- [TRY IT]:
An exact copy of all records is expected, minus the images.

[Records from a data collection]
□ □ □ □ □

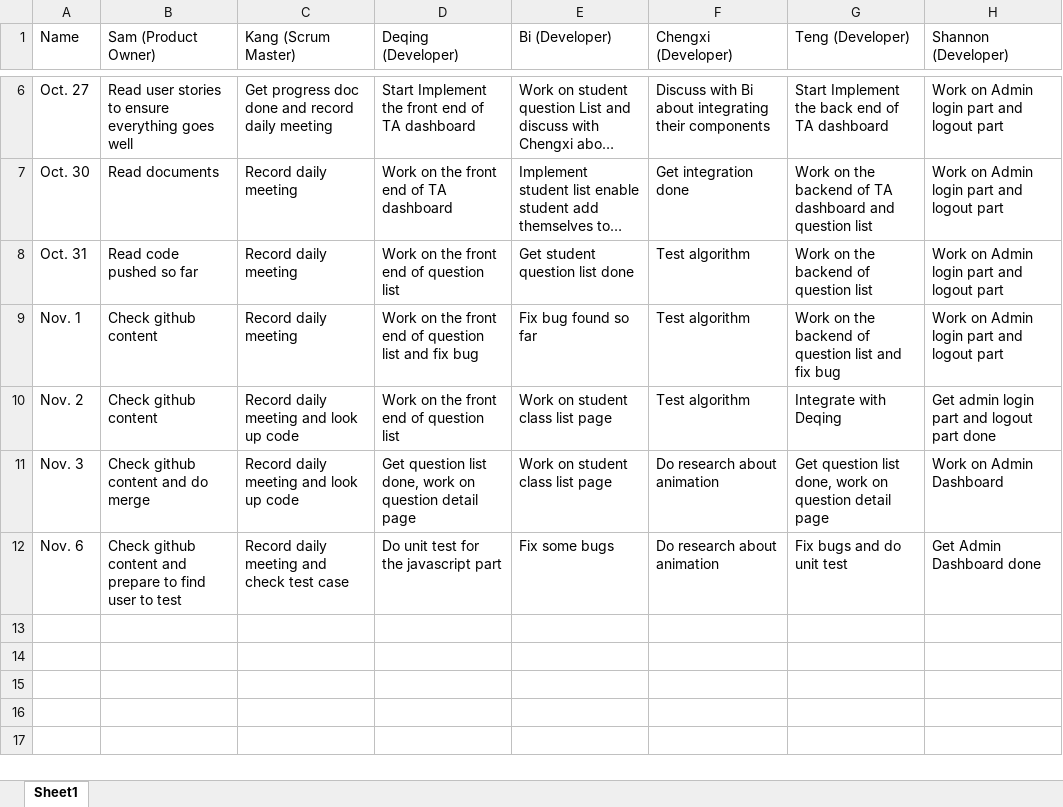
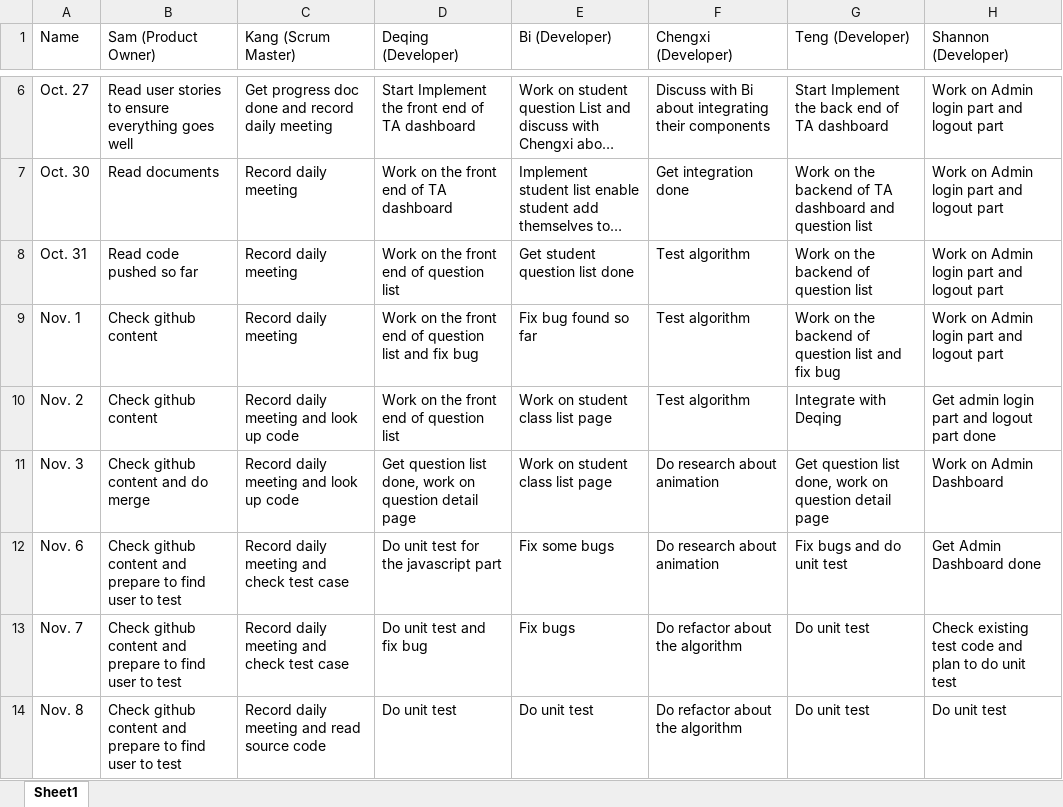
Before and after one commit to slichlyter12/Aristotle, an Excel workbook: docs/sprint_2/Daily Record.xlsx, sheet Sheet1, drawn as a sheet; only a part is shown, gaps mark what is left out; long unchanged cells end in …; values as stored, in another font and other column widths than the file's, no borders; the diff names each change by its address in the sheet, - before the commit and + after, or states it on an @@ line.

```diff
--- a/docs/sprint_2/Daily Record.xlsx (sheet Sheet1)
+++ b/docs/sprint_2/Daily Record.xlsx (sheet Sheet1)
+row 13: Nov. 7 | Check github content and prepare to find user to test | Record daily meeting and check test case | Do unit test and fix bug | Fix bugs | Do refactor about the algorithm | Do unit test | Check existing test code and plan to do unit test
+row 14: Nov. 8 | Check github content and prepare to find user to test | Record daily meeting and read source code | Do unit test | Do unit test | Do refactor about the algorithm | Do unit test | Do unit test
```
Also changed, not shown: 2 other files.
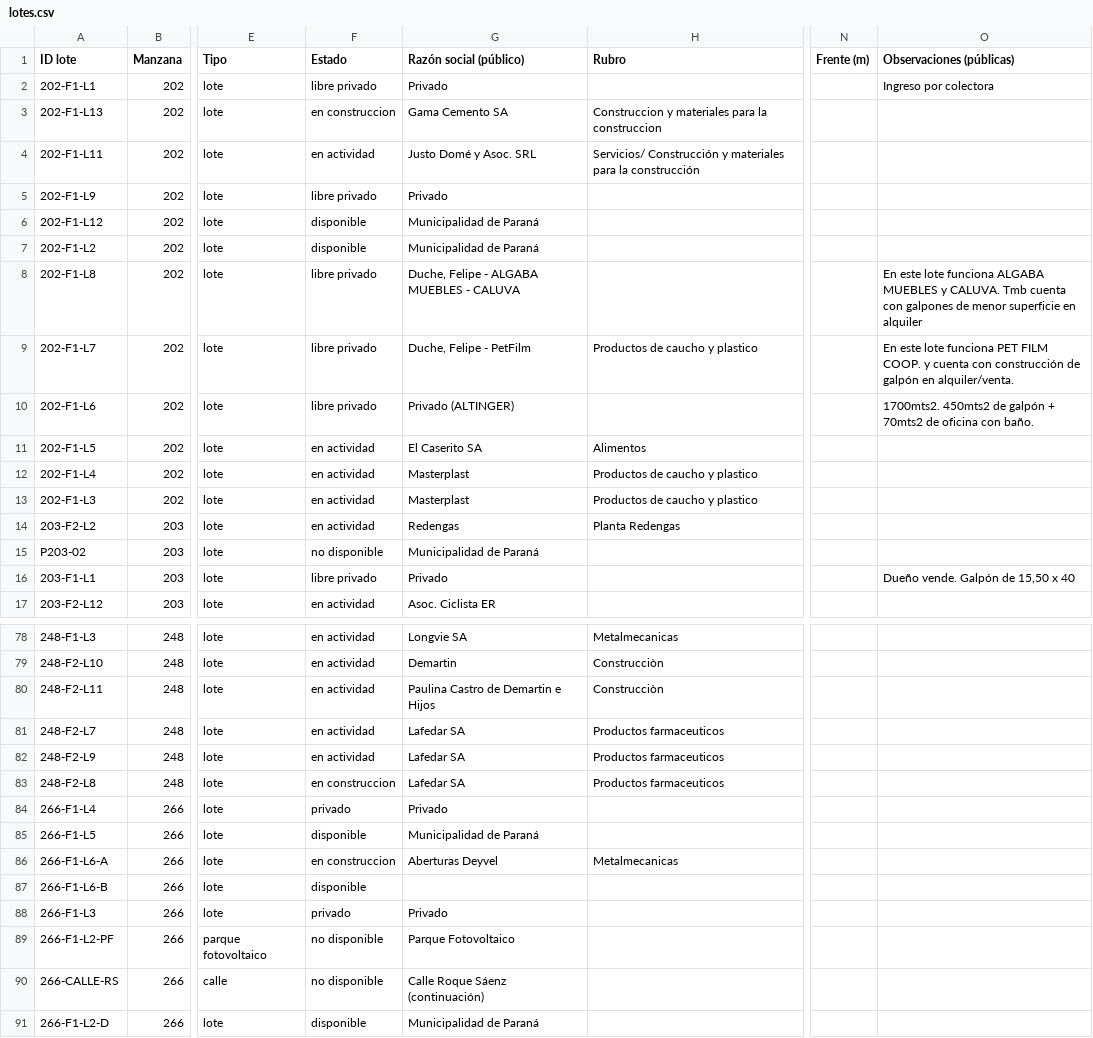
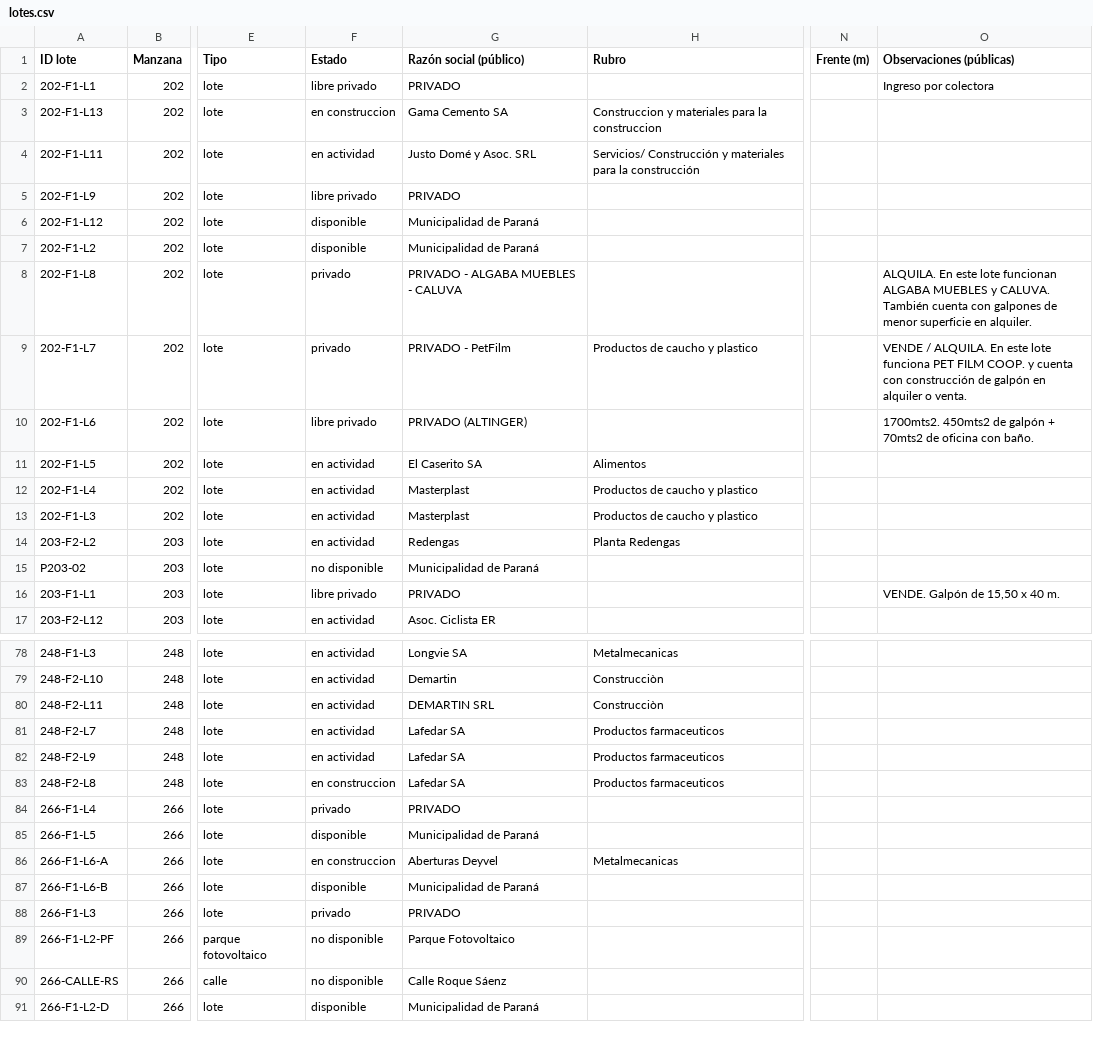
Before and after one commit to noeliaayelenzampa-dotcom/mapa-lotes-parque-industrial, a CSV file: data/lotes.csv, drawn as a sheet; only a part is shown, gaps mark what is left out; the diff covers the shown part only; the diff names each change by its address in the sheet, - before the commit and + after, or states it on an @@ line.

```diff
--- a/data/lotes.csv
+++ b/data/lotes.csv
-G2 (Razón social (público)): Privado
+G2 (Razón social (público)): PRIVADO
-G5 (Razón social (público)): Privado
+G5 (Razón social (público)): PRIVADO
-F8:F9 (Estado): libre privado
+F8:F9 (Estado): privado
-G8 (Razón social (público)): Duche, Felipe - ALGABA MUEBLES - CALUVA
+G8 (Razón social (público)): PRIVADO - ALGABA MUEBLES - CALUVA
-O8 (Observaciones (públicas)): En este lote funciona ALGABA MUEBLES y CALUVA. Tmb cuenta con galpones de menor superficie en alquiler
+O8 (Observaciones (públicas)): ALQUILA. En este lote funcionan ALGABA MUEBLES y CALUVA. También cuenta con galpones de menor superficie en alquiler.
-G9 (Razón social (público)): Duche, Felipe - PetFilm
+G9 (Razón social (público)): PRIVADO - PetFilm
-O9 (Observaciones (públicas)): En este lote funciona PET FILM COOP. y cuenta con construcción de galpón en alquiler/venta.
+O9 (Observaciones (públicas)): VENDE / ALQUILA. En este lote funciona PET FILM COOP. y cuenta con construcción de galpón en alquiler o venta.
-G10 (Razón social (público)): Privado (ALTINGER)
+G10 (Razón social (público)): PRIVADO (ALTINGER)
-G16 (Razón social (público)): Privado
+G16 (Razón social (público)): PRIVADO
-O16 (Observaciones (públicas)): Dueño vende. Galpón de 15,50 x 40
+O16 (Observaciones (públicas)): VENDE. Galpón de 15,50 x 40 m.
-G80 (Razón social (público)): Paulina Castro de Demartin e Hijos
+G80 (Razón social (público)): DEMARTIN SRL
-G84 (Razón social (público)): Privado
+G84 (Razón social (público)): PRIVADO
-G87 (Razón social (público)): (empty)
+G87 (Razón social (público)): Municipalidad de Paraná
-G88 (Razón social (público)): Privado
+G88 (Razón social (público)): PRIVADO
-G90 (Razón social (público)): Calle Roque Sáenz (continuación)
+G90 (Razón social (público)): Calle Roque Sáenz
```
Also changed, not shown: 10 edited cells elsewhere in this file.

□ □ □ □ □

- [YOUR SOLUTION]:
Before and after one commit to slichlyter12/Aristotle, an Excel workbook: docs/sprint_2/Daily Record.xlsx, sheet Sheet1, drawn as a sheet; only a part is shown, gaps mark what is left out; long unchanged cells end in …; values as stored, in another font and other column widths than the file's, no borders; the diff names each change by its address in the sheet, - before the commit and + after, or states it on an @@ line.

```diff
--- a/docs/sprint_2/Daily Record.xlsx (sheet Sheet1)
+++ b/docs/sprint_2/Daily Record.xlsx (sheet Sheet1)
+row 13: Nov. 7 | Check github content and prepare to find user to test | Record daily meeting and check test case | Do unit test and fix bug | Fix bugs | Do refactor about the algorithm | Do unit test | Check existing test code and plan to do unit test
+row 14: Nov. 8 | Check github content and prepare to find user to test | Record daily meeting and read source code | Do unit test | Do unit test | Do refactor about the algorithm | Do unit test | Do unit test
```
Also changed, not shown: 2 other files.
Before and after one commit to noeliaayelenzampa-dotcom/mapa-lotes-parque-industrial, a CSV file: data/lotes.csv, drawn as a sheet; only a part is shown, gaps mark what is left out; the diff covers the shown part only; the diff names each change by its address in the sheet, - before the commit and + after, or states it on an @@ line.

```diff
--- a/data/lotes.csv
+++ b/data/lotes.csv
-G2 (Razón social (público)): Privado
+G2 (Razón social (público)): PRIVADO
-G5 (Razón social (público)): Privado
+G5 (Razón social (público)): PRIVADO
-F8:F9 (Estado): libre privado
+F8:F9 (Estado): privado
-G8 (Razón social (público)): Duche, Felipe - ALGABA MUEBLES - CALUVA
+G8 (Razón social (público)): PRIVADO - ALGABA MUEBLES - CALUVA
-O8 (Observaciones (públicas)): En este lote funciona ALGABA MUEBLES y CALUVA. Tmb cuenta con galpones de menor superficie en alquiler
+O8 (Observaciones (públicas)): ALQUILA. En este lote funcionan ALGABA MUEBLES y CALUVA. También cuenta con galpones de menor superficie en alquiler.
-G9 (Razón social (público)): Duche, Felipe - PetFilm
+G9 (Razón social (público)): PRIVADO - PetFilm
-O9 (Observaciones (públicas)): En este lote funciona PET FILM COOP. y cuenta con construcción de galpón en alquiler/venta.
+O9 (Observaciones (públicas)): VENDE / ALQUILA. En este lote funciona PET FILM COOP. y cuenta con construcción de galpón en alquiler o venta.
-G10 (Razón social (público)): Privado (ALTINGER)
+G10 (Razón social (público)): PRIVADO (ALTINGER)
-G16 (Razón social (público)): Privado
+G16 (Razón social (público)): PRIVADO
-O16 (Observaciones (públicas)): Dueño vende. Galpón de 15,50 x 40
+O16 (Observaciones (públicas)): VENDE. Galpón de 15,50 x 40 m.
-G80 (Razón social (público)): Paulina Castro de Demartin e Hijos
+G80 (Razón social (público)): DEMARTIN SRL
-G84 (Razón social (público)): Privado
+G84 (Razón social (público)): PRIVADO
-G87 (Razón social (público)): (empty)
+G87 (Razón social (público)): Municipalidad de Paraná
-G88 (Razón social (público)): Privado
+G88 (Razón social (público)): PRIVADO
-G90 (Razón social (público)): Calle Roque Sáenz (continuación)
+G90 (Razón social (público)): Calle Roque Sáenz
```
Also changed, not shown: 10 edited cells elsewhere in this file.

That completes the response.